(Stored data entries)
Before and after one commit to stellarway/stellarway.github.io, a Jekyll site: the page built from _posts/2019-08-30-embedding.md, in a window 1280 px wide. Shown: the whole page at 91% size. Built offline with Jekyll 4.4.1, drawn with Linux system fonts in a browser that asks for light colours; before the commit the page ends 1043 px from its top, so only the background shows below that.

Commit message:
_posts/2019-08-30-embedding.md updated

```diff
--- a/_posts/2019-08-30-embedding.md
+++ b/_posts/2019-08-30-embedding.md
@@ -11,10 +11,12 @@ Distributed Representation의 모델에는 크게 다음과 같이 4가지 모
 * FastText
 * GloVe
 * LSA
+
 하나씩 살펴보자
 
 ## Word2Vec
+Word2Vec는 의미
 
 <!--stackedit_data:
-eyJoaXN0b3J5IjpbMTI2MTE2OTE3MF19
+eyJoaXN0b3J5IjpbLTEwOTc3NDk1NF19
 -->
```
--
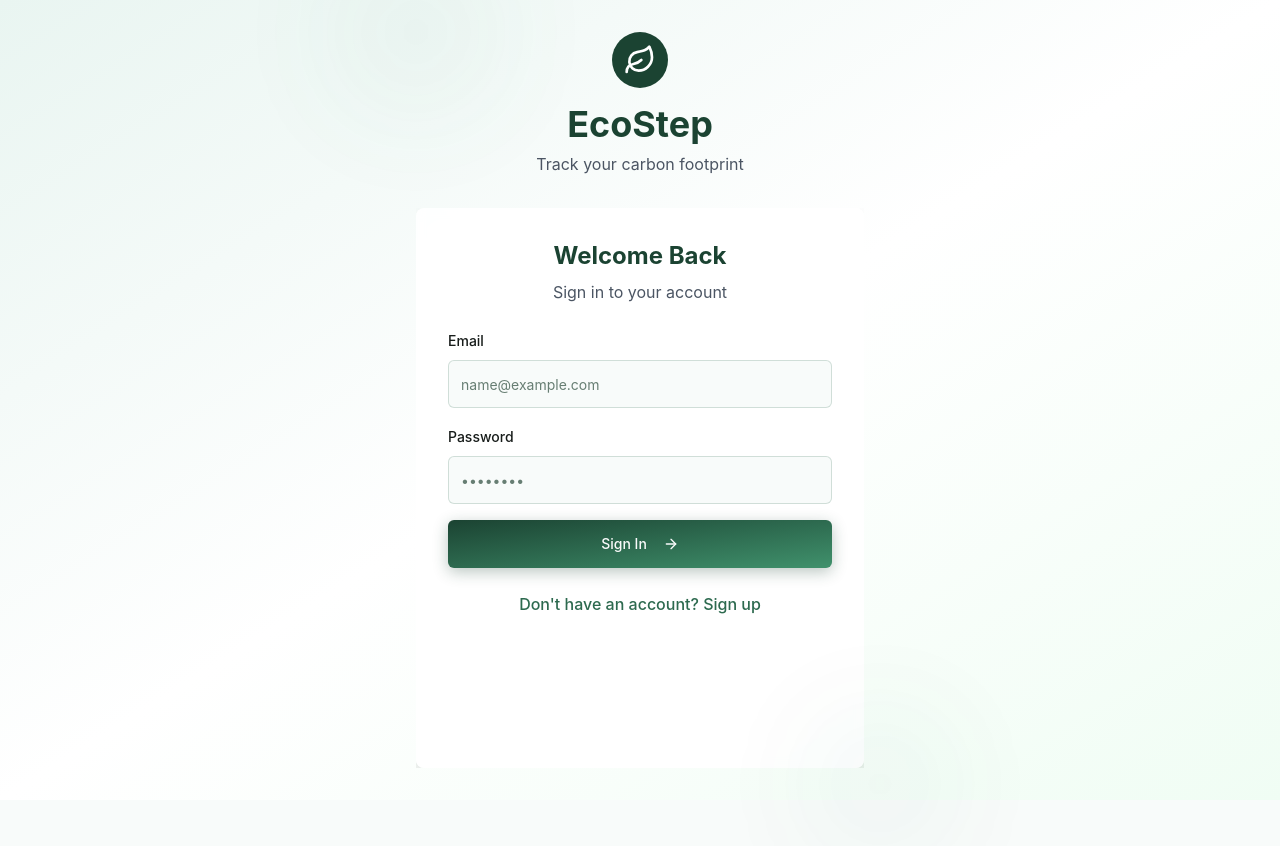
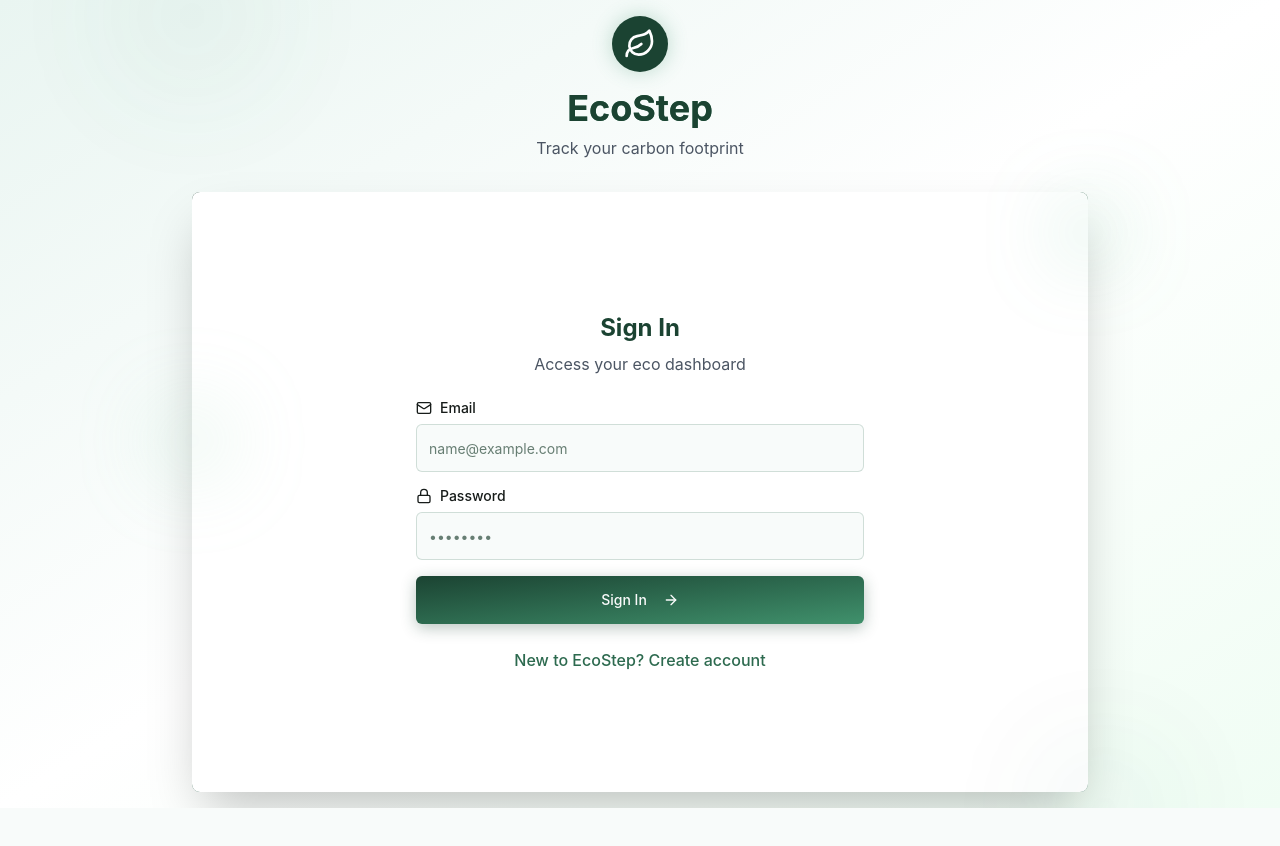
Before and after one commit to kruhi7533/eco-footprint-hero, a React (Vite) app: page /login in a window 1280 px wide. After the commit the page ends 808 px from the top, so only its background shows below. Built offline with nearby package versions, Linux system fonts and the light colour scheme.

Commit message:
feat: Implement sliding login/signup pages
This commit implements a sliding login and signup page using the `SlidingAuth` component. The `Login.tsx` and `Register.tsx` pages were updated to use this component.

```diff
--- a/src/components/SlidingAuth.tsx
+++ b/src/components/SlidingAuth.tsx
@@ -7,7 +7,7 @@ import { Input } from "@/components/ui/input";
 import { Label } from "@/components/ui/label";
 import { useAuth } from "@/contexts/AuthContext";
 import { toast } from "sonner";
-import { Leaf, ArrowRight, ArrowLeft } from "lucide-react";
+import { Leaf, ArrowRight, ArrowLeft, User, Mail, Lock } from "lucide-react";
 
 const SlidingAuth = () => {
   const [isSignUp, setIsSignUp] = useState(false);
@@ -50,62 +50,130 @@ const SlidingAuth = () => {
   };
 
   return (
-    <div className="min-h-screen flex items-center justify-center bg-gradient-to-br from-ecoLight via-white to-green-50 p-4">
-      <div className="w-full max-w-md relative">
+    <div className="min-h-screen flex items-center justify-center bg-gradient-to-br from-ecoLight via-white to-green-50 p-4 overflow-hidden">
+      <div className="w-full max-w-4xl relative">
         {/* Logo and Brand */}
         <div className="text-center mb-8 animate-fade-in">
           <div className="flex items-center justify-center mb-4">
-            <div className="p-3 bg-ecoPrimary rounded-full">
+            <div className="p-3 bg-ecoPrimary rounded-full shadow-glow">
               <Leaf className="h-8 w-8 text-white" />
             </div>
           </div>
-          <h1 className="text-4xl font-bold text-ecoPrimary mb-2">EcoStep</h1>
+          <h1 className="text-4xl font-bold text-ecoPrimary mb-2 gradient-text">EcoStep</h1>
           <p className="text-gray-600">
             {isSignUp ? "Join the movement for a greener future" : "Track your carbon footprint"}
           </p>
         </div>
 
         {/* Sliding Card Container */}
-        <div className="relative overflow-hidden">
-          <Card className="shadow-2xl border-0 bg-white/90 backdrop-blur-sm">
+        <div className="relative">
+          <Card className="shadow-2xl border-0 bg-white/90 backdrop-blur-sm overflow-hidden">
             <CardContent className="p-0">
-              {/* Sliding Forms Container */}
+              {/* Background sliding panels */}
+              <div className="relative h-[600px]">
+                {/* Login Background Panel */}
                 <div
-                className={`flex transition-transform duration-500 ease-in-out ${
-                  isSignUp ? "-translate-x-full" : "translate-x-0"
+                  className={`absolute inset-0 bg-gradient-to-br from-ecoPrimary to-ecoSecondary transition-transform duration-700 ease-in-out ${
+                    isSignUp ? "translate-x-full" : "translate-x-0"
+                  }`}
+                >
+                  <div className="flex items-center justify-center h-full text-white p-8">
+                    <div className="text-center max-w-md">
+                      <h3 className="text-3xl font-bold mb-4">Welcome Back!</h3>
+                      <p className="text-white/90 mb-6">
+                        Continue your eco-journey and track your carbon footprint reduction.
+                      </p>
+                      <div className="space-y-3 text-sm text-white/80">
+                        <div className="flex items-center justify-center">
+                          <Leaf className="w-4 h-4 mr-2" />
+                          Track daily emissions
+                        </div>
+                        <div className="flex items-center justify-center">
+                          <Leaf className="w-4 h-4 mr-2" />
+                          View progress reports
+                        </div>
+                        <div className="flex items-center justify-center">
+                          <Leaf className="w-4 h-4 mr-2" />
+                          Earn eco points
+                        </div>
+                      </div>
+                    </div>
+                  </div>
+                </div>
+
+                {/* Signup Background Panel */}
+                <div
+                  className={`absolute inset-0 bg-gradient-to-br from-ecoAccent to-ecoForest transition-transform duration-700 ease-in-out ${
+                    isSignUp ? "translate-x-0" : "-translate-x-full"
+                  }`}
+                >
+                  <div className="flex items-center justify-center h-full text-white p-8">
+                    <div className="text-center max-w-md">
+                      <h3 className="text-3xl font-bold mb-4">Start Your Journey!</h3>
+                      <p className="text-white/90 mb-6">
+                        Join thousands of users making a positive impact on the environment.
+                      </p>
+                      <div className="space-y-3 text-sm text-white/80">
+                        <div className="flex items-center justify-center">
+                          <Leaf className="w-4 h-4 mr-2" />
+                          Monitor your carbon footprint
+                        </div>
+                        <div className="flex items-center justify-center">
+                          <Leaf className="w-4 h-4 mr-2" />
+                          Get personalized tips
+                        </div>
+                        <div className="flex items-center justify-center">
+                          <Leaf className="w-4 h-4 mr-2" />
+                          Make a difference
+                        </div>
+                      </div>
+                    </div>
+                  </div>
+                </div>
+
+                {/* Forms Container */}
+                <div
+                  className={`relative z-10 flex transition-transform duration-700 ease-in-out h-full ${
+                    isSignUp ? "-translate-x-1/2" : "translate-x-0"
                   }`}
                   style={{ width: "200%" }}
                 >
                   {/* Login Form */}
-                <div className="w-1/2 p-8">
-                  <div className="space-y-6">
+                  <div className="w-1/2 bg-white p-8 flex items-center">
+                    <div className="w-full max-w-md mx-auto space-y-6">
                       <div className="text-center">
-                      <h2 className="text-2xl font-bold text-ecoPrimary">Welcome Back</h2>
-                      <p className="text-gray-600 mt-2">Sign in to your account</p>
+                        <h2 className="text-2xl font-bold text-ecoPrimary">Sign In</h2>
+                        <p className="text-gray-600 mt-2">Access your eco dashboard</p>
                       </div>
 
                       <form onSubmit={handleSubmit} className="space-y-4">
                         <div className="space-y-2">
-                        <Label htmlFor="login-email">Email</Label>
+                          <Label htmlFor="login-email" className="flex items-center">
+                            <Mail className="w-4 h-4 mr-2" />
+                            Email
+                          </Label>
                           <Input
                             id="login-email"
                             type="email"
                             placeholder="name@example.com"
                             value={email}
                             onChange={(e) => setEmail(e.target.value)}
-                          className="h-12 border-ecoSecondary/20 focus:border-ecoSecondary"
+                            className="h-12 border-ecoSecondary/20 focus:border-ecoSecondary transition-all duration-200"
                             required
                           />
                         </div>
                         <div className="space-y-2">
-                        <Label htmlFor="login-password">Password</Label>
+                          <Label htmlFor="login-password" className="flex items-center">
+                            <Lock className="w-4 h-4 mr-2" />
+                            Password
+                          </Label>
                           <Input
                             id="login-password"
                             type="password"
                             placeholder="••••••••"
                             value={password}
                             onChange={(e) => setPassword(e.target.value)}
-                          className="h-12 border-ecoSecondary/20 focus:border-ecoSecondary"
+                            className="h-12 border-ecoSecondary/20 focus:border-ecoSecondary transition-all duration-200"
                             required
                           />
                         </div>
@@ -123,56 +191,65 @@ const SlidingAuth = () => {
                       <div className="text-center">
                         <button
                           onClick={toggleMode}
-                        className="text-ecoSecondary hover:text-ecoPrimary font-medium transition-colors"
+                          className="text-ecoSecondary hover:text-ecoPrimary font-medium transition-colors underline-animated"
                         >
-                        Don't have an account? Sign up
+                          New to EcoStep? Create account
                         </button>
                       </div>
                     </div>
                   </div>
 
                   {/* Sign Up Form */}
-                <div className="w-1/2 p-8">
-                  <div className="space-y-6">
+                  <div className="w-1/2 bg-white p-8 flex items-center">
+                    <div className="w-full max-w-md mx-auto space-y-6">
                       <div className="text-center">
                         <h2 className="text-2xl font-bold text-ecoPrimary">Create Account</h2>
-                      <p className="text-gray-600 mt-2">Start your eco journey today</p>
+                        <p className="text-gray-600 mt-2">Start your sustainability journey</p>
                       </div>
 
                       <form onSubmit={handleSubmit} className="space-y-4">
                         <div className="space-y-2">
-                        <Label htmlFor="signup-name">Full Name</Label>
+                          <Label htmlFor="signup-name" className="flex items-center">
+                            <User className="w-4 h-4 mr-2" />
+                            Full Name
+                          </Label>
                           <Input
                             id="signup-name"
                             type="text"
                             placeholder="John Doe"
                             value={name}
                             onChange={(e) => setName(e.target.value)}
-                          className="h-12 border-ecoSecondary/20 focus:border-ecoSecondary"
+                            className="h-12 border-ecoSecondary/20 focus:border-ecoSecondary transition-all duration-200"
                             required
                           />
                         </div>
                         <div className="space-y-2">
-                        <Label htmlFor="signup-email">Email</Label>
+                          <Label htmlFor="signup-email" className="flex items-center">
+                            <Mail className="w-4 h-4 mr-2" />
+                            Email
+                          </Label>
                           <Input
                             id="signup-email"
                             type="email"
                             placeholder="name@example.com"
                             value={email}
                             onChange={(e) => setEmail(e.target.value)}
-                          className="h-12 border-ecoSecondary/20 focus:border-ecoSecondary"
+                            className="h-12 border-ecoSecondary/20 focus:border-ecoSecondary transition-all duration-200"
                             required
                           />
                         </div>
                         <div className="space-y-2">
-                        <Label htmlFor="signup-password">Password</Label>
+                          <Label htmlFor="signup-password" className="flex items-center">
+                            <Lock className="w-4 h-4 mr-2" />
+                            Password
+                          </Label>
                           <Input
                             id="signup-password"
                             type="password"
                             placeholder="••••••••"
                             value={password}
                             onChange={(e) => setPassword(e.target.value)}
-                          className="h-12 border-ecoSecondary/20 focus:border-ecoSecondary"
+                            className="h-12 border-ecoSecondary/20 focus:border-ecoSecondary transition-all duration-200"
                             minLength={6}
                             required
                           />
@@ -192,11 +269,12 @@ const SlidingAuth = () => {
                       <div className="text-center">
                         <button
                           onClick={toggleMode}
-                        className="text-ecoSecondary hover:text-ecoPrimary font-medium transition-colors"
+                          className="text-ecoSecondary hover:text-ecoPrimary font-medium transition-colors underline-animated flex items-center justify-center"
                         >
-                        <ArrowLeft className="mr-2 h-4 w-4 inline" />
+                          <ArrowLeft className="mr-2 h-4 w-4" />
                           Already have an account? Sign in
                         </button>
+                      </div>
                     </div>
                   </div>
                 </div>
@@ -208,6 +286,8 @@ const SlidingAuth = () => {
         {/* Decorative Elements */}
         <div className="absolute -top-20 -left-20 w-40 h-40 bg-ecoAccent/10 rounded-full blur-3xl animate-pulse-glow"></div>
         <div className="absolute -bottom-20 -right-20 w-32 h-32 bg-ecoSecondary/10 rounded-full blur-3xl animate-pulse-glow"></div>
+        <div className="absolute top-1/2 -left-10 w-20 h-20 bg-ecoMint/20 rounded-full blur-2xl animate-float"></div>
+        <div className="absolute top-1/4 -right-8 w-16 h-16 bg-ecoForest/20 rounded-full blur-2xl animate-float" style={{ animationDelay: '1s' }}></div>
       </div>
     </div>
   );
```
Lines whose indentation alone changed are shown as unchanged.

### EXERCISE DESCRIPTION
Count the lines of these entries that hold the string "const", and give only that number.

### FINISHED EXERCISE
6